* **Exercise objective**: Every line that holds the word "about" needs to be copied from the data below.

Top of Source material

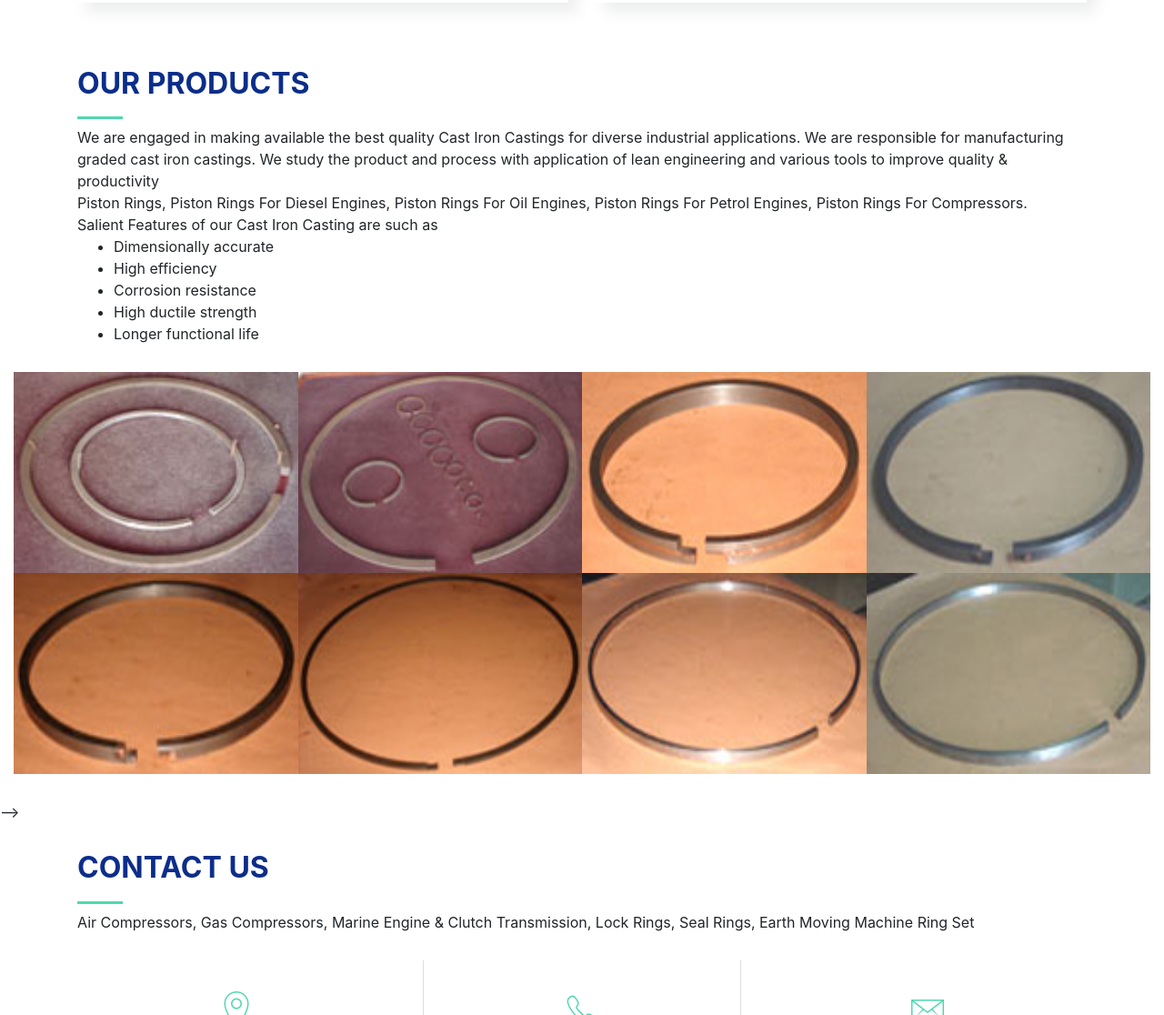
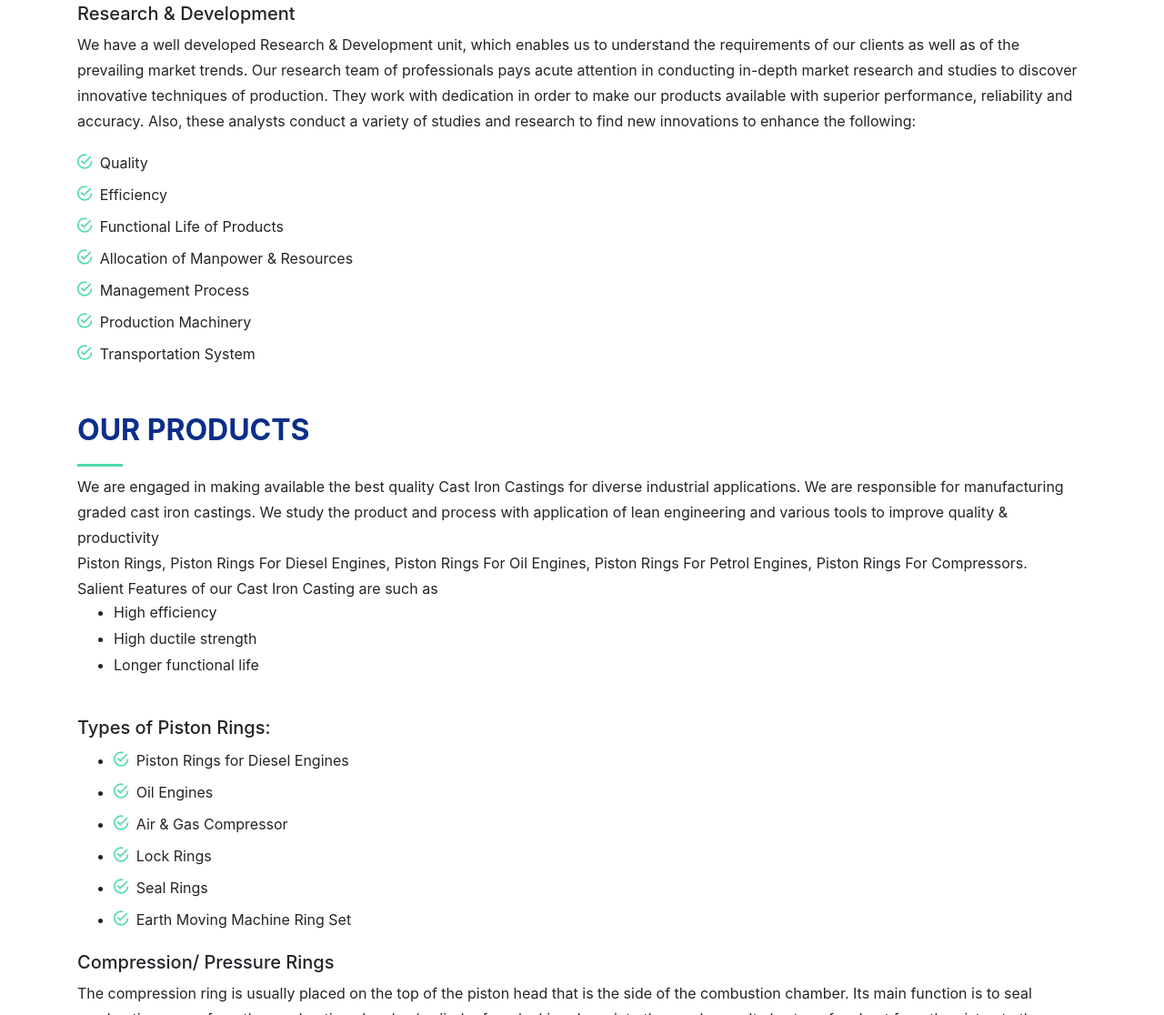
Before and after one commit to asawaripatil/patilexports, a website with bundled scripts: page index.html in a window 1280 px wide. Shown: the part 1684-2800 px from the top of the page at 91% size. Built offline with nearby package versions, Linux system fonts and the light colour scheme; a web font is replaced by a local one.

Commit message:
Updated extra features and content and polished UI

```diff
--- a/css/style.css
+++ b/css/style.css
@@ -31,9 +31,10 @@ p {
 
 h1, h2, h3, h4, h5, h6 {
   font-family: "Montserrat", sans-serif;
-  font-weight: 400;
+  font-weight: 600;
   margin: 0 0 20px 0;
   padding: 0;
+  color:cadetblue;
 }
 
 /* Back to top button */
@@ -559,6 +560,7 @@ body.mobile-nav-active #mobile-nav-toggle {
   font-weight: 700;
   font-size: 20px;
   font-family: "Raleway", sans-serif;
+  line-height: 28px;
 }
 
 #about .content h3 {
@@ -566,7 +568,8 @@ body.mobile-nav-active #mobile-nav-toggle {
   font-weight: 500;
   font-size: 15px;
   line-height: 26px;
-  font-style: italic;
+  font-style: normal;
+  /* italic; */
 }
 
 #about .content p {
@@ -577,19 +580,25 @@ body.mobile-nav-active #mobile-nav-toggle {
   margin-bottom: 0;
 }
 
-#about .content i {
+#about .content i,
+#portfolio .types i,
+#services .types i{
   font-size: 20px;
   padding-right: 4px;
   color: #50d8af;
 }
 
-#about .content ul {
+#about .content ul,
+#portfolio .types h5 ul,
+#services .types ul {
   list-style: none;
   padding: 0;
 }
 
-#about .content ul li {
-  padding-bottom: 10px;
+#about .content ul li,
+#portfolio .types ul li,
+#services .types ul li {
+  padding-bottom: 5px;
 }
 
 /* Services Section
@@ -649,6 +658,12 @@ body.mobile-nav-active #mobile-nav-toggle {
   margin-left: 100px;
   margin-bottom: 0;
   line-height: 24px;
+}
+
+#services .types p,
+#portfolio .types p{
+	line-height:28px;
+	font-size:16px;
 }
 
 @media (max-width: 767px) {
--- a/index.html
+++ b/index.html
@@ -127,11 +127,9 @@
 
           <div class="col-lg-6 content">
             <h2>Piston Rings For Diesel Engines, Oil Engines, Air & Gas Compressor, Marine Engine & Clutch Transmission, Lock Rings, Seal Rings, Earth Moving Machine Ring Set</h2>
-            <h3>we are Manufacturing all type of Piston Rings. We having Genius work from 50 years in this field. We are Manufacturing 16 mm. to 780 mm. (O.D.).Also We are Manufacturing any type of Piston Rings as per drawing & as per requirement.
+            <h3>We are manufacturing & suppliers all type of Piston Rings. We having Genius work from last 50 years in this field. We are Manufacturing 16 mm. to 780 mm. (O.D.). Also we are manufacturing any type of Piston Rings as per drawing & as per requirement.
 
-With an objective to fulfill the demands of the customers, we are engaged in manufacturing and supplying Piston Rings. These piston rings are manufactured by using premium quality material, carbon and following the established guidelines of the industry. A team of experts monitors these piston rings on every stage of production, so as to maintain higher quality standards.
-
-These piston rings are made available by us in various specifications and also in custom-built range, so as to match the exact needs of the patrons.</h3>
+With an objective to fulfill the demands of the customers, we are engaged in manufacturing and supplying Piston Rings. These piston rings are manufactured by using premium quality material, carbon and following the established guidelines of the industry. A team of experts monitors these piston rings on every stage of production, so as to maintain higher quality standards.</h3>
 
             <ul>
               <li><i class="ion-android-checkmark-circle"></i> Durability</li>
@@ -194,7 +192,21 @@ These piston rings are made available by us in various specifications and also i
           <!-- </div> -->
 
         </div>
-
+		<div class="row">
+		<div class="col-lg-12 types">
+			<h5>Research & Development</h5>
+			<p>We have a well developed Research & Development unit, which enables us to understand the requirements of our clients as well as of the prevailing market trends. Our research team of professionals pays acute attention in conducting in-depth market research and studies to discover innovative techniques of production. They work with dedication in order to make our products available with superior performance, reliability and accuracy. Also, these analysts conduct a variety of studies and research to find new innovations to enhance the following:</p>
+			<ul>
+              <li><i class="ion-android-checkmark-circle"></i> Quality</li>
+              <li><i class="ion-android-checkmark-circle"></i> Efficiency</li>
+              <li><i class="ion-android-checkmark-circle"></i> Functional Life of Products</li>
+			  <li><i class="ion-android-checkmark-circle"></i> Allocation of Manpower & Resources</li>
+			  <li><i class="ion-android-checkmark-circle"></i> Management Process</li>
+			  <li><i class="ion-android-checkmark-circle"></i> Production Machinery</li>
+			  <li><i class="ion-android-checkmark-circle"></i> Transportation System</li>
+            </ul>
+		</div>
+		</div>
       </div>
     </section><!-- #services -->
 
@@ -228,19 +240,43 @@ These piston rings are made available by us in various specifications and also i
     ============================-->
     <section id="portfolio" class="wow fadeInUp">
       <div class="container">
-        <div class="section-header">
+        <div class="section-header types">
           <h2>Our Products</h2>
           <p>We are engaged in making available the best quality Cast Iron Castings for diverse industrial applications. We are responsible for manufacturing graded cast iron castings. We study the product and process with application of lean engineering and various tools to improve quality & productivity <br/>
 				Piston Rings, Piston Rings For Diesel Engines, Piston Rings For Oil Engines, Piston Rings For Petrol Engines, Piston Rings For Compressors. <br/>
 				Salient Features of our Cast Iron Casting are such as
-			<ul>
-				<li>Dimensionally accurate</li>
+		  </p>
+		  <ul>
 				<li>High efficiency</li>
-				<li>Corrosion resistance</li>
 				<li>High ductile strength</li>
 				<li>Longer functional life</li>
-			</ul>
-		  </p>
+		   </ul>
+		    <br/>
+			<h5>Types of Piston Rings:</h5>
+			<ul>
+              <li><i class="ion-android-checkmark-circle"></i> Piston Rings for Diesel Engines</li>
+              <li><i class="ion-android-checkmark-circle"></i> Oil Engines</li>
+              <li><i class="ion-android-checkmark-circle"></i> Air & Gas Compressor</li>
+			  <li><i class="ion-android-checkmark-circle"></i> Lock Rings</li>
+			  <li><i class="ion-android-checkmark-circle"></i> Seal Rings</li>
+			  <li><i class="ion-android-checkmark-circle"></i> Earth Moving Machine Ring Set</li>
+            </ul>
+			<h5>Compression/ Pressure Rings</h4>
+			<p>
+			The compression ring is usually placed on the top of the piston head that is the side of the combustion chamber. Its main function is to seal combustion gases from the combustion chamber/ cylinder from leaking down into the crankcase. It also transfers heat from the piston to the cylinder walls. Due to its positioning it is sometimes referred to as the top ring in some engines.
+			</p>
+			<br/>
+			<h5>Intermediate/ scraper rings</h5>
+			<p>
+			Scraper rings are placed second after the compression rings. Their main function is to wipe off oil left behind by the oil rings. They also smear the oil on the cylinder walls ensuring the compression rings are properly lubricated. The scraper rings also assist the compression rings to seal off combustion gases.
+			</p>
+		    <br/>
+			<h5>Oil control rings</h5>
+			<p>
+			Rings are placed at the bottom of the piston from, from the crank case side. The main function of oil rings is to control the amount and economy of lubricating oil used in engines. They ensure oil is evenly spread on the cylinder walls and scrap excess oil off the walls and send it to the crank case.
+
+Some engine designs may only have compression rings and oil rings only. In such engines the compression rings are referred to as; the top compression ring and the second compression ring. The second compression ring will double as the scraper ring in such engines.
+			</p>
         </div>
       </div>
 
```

Bottom of Source material

* **Result of the task**:
 #about .content h3 {
 #about .content p {
-#about .content i {
+#about .content i,
-#about .content ul {
+#about .content ul,
-#about .content ul li {
+#about .content ul li,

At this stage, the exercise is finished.